The final sentence is reminiscent of a prophecy from the book of Joel and may allude to it – (“Whenever the fruit is producing, straightway he is sending the sickle, because the harvest has arrived”). If Jesus intended this connection, the implication was that he inaugurated the Kingdom by sowing the gospel and, moreover, he would bring it to its intended consummation at the appropriate time:
(Joel 3:12-13) – “Let the nations be roused and come up into the Vale of Jehoshaphat—for there will I sit to judge all the nations on every side. Thrust ye in the vintage knife, for grown ripe is the vintage—Go in, tread down, for full is the winepress, flow over do the vats, for abundant is their wickedness.” – (The Emphasized Bible).
The inauguration of the Kingdom began inauspiciously in the person, words, and deeds of Jesus. The harvest will come when the task of proclamation has been completed – (“And this gospel of the kingdom will be proclaimed in all the inhabited earth, for a witness to all the nations, and then the end will come” – Matthew 24:14).
Parable of the Mustard Seed

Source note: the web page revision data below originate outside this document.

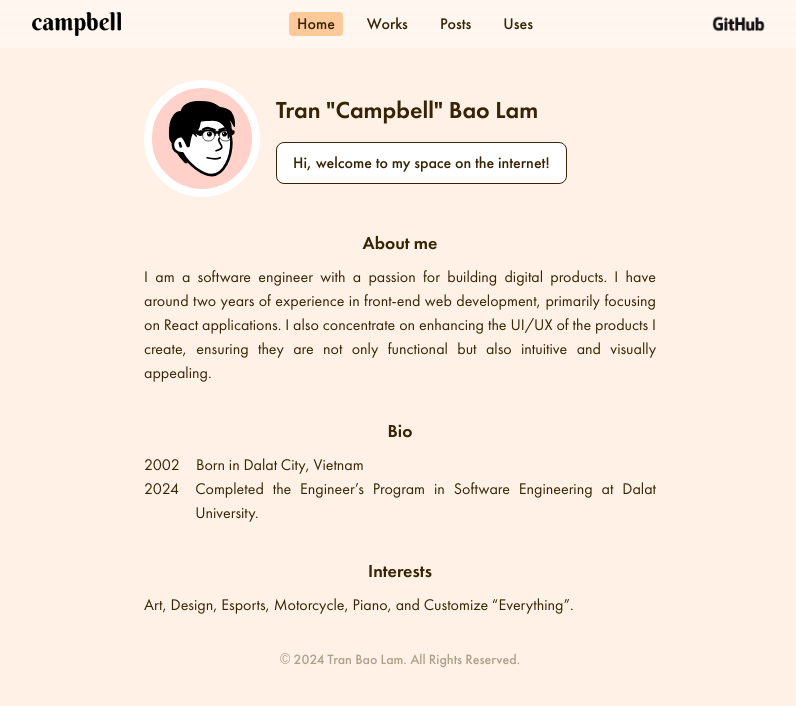
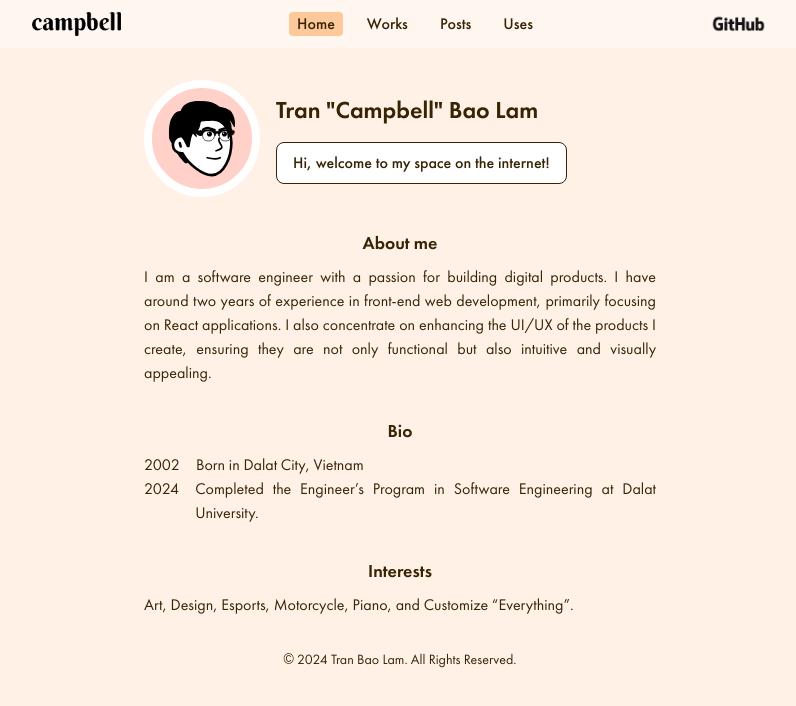
Before and after one commit to tranbaolam26902/campbells-corner, a Next.js app: page / in a window 1280 px wide. Shown: the top 706 px of the page, without its empty margins (240-1036 px from the left). Built offline with nearby package versions, Linux system fonts and the light colour scheme.

Commit message:
fix color contrast

```diff
--- a/src/components/shared/Footer.tsx
+++ b/src/components/shared/Footer.tsx
@@ -1,6 +1,6 @@
 export default function Footer() {
     return (
-        <footer className='mb-8 text-center text-sm font-medium opacity-40'>
+        <footer className='mb-8 text-center text-sm'>
             &copy; {new Date().getFullYear()} Tran Bao Lam. All Rights Reserved.
         </footer>
     );
```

(Mark 4:30-32) – “And he was saying—How shall we liken the kingdom of God, or in what parable, shall we put it? As a grain of mustard seed—which whensoever it may be sown upon the earth, is less than all the seeds that are upon the earth; and as soon as it is sown springeth up and becometh greater than all garden plants, and produceth large branches, so that under the shade thereof the birds of heaven can find shelter.” – (The Emphasized Bible).
The “mustard seed” became a proverbial representation of that which is especially small. It is approximately 1 millimeter in diameter. Jesus also used the mustard seed to represent a small amount of faith (Matthew 17:20 – “Faith as small as a mustard seed”).
Thus, this “seed” was inauspicious, small, and unimpressive to the human eye. However, from this tiny genesis, the mustard seed would grow into a shrub two to five meters in height.
His question indicates what the parable is about – (“With what can we compare the kingdom of God, or what parable shall we use for it?”). Many Jews expected the Messiah to usher in the Kingdom with powerful, all-encompassing signs, even with military might. However, if anything, the ministry of Jesus was small and unimpressive. But in the end, it would become the consummated Kingdom of God that filled the entire created order.
References to the “birds of the air” refer to ritually impure birds (e.g., ravens and hawks). The Kingdom attracts individuals considered to be “unclean” and outsiders by the supposed religious insiders. The reference here may anticipate the future opening of the gospel to the Gentiles – (Psalm 104:12, Ezekiel 17:23, 31:6, Daniel 4:9-21).
“With Many Parables”
(Mark 4:33-34) – “And with many such parables as these was he speaking unto them the word—according as they were able to hear; but without a parable was he not speaking unto them—privately, however, unto his own disciples was he explaining all things.” – (The Emphasized Bible).
The account in the gospel of Matthew adds a quotation from the Psalms – (“All this Jesus said to the crowds in parables; indeed, he said nothing to them without a parable. This was to fulfill what was spoken by the prophet”). Compare:
(Psalm 78:2) – “I will open my mouth in parables, I will utter what has been hidden since the foundation of the world.”
Jesus taught the people of Israel in parables but only as they “were able to hear.” This stresses the responsibility of the listeners to hear and to heed his words. Those “with ears to hear” are the ones who are willing to hearken and, therefore, attain insight into his teachings.
A key lesson from the words of Jesus is that the “Kingdom of God” does not come in obvious or expected ways and, secondarily, it has been progressing in the world since the ministry of Jesus in Galilee.